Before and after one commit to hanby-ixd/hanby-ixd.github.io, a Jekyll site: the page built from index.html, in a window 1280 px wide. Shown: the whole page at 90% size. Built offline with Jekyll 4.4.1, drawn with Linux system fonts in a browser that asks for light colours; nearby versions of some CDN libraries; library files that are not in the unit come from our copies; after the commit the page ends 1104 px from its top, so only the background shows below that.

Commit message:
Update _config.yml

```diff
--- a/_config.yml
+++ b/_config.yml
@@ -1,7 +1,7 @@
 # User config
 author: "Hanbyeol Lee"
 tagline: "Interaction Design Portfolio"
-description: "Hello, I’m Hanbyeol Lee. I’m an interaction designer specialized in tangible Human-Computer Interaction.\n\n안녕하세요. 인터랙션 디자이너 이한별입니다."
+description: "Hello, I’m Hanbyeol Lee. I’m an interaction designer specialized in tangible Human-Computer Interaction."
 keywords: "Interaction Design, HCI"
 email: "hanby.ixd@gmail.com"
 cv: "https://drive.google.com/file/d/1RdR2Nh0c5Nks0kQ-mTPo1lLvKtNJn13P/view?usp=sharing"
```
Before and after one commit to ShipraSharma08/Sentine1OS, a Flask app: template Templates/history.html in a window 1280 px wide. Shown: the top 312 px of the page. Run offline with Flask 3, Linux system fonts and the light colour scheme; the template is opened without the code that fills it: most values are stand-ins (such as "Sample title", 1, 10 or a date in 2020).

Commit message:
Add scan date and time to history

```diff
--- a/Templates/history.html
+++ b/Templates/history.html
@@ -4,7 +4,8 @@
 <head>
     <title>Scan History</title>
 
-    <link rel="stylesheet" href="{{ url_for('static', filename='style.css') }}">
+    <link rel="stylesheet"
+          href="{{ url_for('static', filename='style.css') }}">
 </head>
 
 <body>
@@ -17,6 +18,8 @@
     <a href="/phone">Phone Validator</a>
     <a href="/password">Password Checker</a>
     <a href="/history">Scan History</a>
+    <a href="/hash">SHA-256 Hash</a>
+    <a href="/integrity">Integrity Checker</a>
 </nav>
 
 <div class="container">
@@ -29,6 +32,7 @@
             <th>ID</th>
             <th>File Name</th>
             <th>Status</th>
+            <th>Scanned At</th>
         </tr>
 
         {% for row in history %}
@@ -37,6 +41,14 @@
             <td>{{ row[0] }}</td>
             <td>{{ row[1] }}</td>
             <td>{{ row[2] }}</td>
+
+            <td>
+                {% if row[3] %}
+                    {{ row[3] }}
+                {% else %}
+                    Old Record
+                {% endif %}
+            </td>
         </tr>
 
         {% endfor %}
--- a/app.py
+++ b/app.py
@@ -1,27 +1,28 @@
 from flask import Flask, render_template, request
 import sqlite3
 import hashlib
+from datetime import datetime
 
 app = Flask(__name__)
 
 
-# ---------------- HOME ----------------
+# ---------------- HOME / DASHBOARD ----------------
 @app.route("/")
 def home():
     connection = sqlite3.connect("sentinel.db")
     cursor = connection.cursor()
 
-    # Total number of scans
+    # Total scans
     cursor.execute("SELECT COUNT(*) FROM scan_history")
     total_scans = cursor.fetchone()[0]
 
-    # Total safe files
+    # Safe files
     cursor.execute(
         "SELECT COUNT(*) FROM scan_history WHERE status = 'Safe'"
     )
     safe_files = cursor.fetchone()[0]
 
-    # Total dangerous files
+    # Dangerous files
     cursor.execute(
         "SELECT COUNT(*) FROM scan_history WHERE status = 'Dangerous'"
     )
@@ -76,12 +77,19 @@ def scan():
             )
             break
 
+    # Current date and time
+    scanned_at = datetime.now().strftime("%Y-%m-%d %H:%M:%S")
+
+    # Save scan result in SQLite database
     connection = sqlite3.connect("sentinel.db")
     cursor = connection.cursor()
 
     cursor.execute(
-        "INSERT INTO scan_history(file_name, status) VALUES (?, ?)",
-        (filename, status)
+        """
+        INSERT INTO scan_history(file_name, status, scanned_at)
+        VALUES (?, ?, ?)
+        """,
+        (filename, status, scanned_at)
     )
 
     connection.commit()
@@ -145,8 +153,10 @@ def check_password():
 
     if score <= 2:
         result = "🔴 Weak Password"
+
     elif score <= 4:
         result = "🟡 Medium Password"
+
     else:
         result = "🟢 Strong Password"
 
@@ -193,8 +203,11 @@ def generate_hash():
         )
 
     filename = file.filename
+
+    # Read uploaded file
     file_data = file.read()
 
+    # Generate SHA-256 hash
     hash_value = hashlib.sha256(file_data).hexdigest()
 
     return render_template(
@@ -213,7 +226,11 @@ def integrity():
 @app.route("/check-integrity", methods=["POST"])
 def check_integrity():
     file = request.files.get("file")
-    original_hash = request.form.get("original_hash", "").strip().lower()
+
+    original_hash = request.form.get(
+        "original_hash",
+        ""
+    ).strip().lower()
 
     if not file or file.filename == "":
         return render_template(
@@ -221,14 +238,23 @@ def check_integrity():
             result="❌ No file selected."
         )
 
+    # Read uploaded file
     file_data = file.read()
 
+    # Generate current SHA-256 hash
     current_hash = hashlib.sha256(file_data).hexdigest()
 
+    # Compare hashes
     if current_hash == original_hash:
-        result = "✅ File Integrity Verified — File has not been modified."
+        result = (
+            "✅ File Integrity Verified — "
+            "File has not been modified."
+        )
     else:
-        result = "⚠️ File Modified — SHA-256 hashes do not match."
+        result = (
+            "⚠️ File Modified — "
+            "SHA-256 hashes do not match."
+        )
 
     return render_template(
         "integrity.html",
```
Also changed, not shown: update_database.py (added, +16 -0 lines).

■ ■ ■ ■

Looking through the records, copy out every line in which the word "route" is found.

### [EXERCISE ANSWER]
 @app.route("/")
 @app.route("/check-integrity", methods=["POST"])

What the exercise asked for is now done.